** EXCERPTED DATA follows **

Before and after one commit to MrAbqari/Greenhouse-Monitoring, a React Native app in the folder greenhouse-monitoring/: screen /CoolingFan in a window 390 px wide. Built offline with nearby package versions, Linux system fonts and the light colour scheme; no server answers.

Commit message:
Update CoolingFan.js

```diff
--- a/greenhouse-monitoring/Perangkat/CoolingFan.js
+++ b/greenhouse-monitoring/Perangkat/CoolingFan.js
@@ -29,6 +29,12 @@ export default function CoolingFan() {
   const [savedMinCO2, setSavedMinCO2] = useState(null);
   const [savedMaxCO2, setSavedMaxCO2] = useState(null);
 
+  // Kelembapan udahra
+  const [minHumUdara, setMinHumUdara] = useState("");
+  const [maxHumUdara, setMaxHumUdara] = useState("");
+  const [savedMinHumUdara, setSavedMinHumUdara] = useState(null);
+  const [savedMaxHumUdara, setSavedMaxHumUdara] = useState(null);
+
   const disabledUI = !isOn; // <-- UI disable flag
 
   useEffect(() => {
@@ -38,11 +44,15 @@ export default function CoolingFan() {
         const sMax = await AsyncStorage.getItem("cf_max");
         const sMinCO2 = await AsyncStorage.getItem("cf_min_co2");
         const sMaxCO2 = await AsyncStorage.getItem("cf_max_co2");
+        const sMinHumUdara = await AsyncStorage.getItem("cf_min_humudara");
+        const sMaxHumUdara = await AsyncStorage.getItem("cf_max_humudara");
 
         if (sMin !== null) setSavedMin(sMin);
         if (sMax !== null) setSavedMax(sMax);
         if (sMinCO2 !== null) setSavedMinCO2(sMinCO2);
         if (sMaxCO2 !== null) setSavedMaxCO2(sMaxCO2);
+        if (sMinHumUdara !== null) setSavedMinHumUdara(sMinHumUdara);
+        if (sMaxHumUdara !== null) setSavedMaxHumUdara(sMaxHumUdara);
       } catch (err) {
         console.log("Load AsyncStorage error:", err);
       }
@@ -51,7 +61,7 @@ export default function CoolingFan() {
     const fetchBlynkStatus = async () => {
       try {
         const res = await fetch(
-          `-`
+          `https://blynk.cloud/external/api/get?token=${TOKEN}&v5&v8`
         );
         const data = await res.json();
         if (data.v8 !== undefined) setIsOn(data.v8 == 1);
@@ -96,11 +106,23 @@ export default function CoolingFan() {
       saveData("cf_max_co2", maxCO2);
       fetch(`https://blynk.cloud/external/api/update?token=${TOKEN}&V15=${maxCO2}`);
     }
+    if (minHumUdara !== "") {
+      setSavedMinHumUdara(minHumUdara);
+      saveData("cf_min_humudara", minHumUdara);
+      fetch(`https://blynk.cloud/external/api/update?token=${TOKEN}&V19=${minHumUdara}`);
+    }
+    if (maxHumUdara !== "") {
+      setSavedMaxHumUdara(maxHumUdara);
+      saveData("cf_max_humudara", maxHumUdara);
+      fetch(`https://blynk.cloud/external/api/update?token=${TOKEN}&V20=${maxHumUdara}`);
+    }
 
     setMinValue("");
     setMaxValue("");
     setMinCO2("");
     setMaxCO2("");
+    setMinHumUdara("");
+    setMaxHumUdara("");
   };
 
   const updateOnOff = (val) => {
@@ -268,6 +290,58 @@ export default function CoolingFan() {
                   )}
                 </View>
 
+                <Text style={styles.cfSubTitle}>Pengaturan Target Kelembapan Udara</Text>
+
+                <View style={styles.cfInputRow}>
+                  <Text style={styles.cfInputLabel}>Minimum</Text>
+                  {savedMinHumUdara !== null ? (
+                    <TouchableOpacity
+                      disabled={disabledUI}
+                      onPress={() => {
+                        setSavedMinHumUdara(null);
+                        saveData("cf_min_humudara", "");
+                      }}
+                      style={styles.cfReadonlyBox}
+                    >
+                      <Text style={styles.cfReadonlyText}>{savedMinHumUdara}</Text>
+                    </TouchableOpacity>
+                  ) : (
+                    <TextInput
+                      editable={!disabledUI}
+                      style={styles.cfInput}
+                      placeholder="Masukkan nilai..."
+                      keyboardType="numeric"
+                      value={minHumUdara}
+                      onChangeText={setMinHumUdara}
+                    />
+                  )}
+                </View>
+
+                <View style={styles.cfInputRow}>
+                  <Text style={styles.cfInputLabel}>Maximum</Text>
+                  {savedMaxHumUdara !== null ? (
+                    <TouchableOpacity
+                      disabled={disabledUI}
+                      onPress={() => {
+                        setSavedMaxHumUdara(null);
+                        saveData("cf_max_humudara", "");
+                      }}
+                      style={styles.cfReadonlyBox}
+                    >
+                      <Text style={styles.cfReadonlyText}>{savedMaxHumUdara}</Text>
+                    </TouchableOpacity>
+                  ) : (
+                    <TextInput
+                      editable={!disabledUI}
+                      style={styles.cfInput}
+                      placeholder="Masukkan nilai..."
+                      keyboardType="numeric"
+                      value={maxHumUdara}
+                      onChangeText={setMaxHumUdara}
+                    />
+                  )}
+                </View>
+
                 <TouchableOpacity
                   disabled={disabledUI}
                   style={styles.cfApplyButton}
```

** End of EXCERPTED DATA **

_PROBLEM DESCRIPTION_
The required response is a complete, exact copy of the records.

_RESULT_
Before and after one commit to MrAbqari/Greenhouse-Monitoring, a React Native app in the folder greenhouse-monitoring/: screen /CoolingFan in a window 390 px wide. Built offline with nearby package versions, Linux system fonts and the light colour scheme; no server answers.

Commit message:
Update CoolingFan.js

```diff
--- a/greenhouse-monitoring/Perangkat/CoolingFan.js
+++ b/greenhouse-monitoring/Perangkat/CoolingFan.js
@@ -29,6 +29,12 @@ export default function CoolingFan() {
   const [savedMinCO2, setSavedMinCO2] = useState(null);
   const [savedMaxCO2, setSavedMaxCO2] = useState(null);
 
+  // Kelembapan udahra
+  const [minHumUdara, setMinHumUdara] = useState("");
+  const [maxHumUdara, setMaxHumUdara] = useState("");
+  const [savedMinHumUdara, setSavedMinHumUdara] = useState(null);
+  const [savedMaxHumUdara, setSavedMaxHumUdara] = useState(null);
+
   const disabledUI = !isOn; // <-- UI disable flag
 
   useEffect(() => {
@@ -38,11 +44,15 @@ export default function CoolingFan() {
         const sMax = await AsyncStorage.getItem("cf_max");
         const sMinCO2 = await AsyncStorage.getItem("cf_min_co2");
         const sMaxCO2 = await AsyncStorage.getItem("cf_max_co2");
+        const sMinHumUdara = await AsyncStorage.getItem("cf_min_humudara");
+        const sMaxHumUdara = await AsyncStorage.getItem("cf_max_humudara");
 
         if (sMin !== null) setSavedMin(sMin);
         if (sMax !== null) setSavedMax(sMax);
         if (sMinCO2 !== null) setSavedMinCO2(sMinCO2);
         if (sMaxCO2 !== null) setSavedMaxCO2(sMaxCO2);
+        if (sMinHumUdara !== null) setSavedMinHumUdara(sMinHumUdara);
+        if (sMaxHumUdara !== null) setSavedMaxHumUdara(sMaxHumUdara);
       } catch (err) {
         console.log("Load AsyncStorage error:", err);
       }
@@ -51,7 +61,7 @@ export default function CoolingFan() {
     const fetchBlynkStatus = async () => {
       try {
         const res = await fetch(
-          `-`
+          `https://blynk.cloud/external/api/get?token=${TOKEN}&v5&v8`
         );
         const data = await res.json();
         if (data.v8 !== undefined) setIsOn(data.v8 == 1);
@@ -96,11 +106,23 @@ export default function CoolingFan() {
       saveData("cf_max_co2", maxCO2);
       fetch(`https://blynk.cloud/external/api/update?token=${TOKEN}&V15=${maxCO2}`);
     }
+    if (minHumUdara !== "") {
+      setSavedMinHumUdara(minHumUdara);
+      saveData("cf_min_humudara", minHumUdara);
+      fetch(`https://blynk.cloud/external/api/update?token=${TOKEN}&V19=${minHumUdara}`);
+    }
+    if (maxHumUdara !== "") {
+      setSavedMaxHumUdara(maxHumUdara);
+      saveData("cf_max_humudara", maxHumUdara);
+      fetch(`https://blynk.cloud/external/api/update?token=${TOKEN}&V20=${maxHumUdara}`);
+    }
 
     setMinValue("");
     setMaxValue("");
     setMinCO2("");
     setMaxCO2("");
+    setMinHumUdara("");
+    setMaxHumUdara("");
   };
 
   const updateOnOff = (val) => {
@@ -268,6 +290,58 @@ export default function CoolingFan() {
                   )}
                 </View>
 
+                <Text style={styles.cfSubTitle}>Pengaturan Target Kelembapan Udara</Text>
+
+                <View style={styles.cfInputRow}>
+                  <Text style={styles.cfInputLabel}>Minimum</Text>
+                  {savedMinHumUdara !== null ? (
+                    <TouchableOpacity
+                      disabled={disabledUI}
+                      onPress={() => {
+                        setSavedMinHumUdara(null);
+                        saveData("cf_min_humudara", "");
+                      }}
+                      style={styles.cfReadonlyBox}
+                    >
+                      <Text style={styles.cfReadonlyText}>{savedMinHumUdara}</Text>
+                    </TouchableOpacity>
+                  ) : (
+                    <TextInput
+                      editable={!disabledUI}
+                      style={styles.cfInput}
+                      placeholder="Masukkan nilai..."
+                      keyboardType="numeric"
+                      value={minHumUdara}
+                      onChangeText={setMinHumUdara}
+                    />
+                  )}
+                </View>
+
+                <View style={styles.cfInputRow}>
+                  <Text style={styles.cfInputLabel}>Maximum</Text>
+                  {savedMaxHumUdara !== null ? (
+                    <TouchableOpacity
+                      disabled={disabledUI}
+                      onPress={() => {
+                        setSavedMaxHumUdara(null);
+                        saveData("cf_max_humudara", "");
+                      }}
+                      style={styles.cfReadonlyBox}
+                    >
+                      <Text style={styles.cfReadonlyText}>{savedMaxHumUdara}</Text>
+                    </TouchableOpacity>
+                  ) : (
+                    <TextInput
+                      editable={!disabledUI}
+                      style={styles.cfInput}
+                      placeholder="Masukkan nilai..."
+                      keyboardType="numeric"
+                      value={maxHumUdara}
+                      onChangeText={setMaxHumUdara}
+                    />
+                  )}
+                </View>
+
                 <TouchableOpacity
                   disabled={disabledUI}
                   style={styles.cfApplyButton}
```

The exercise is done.